New analysis suggests that lung cancer patients who quit smoking increase chances of survival

In collaboration with Adfero

People with early-stage lung cancer may double their chances of surviving for longer than five years by giving up smoking, UK scientists have found.

Researchers at the University of Birmingham analysed the results of ten existing studies, all of which had looked at the effect of quitting smoking on a person's outlook following a diagnosis of lung cancer.

They found that a person's cancer was more likely to come back, and they were more likely to develop another tumour if they carried on smoking after being diagnosed with early-stage lung cancer than if they gave up at that time.
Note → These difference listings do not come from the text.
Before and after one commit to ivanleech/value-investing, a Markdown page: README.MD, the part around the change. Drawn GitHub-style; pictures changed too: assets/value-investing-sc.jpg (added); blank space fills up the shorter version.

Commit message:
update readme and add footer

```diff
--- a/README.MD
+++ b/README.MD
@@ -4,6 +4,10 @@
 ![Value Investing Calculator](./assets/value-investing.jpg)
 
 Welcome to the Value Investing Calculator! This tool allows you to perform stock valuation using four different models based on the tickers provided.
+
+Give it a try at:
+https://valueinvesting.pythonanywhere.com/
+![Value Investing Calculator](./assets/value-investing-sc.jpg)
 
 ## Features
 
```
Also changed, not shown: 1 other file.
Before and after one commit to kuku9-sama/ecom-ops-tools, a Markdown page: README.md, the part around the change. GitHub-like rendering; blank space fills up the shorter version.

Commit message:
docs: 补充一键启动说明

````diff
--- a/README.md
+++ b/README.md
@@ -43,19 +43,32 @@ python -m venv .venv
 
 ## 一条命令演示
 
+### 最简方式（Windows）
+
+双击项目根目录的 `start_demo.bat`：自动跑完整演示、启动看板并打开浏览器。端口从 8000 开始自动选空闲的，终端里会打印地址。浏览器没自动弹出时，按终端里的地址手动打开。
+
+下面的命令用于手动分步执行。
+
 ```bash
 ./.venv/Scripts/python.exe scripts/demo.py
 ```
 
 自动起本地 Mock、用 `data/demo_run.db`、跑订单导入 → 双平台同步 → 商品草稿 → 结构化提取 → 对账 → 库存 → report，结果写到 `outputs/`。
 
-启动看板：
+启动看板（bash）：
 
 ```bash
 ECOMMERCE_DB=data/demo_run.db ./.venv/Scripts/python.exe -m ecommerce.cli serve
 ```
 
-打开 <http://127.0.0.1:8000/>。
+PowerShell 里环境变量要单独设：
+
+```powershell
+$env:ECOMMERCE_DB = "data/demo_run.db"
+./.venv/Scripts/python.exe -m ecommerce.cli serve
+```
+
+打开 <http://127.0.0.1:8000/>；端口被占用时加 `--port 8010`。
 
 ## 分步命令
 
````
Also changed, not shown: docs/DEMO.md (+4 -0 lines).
They were also more likely to die.

The study estimated that around 70 per cent of 65 year old patients with early-stage disease who quit would live for at least five years after their diagnosis, compared with just 33 per cent of persistent smokers.

This means that the chances of surviving for five years could be around twice as high for those who quit as they are for those who continue to smoke after their diagnosis.

Writing in the British Medical Journal, the study authors suggested that it may be beneficial to provide smoking cessation treatment for patients with early-stage lung cancer.

They wrote: "These data provide a strong case that smoking cessation treatment for early-stage lung cancer patients who have been unable to quit may have an important role in secondary prevention."

Writing in an accompanying editorial, Tom Treasure, professor of cardiothoracic surgery at University College London's Clinical Operational Research Unit, and Professor Janet Treasure from King's College London noted that it is "never too late for people to stop, even when they have lung cancer".

Martin Ledwick, Cancer Research UK's head information nurse, commented: "This study helps to clarify that in early lung cancer there can be a real benefit to giving up smoking.

"So it is important that people in this situation are given the help and support they need to give up."

References

  • Parsons, A., Daley, A., Begh, R., & Aveyard, P. (2010). Influence of smoking cessation after diagnosis of early stage lung cancer on prognosis: systematic review of observational studies with meta-analysis BMJ, 340 (jan21 1) DOI: 10.1136/bmj.b5569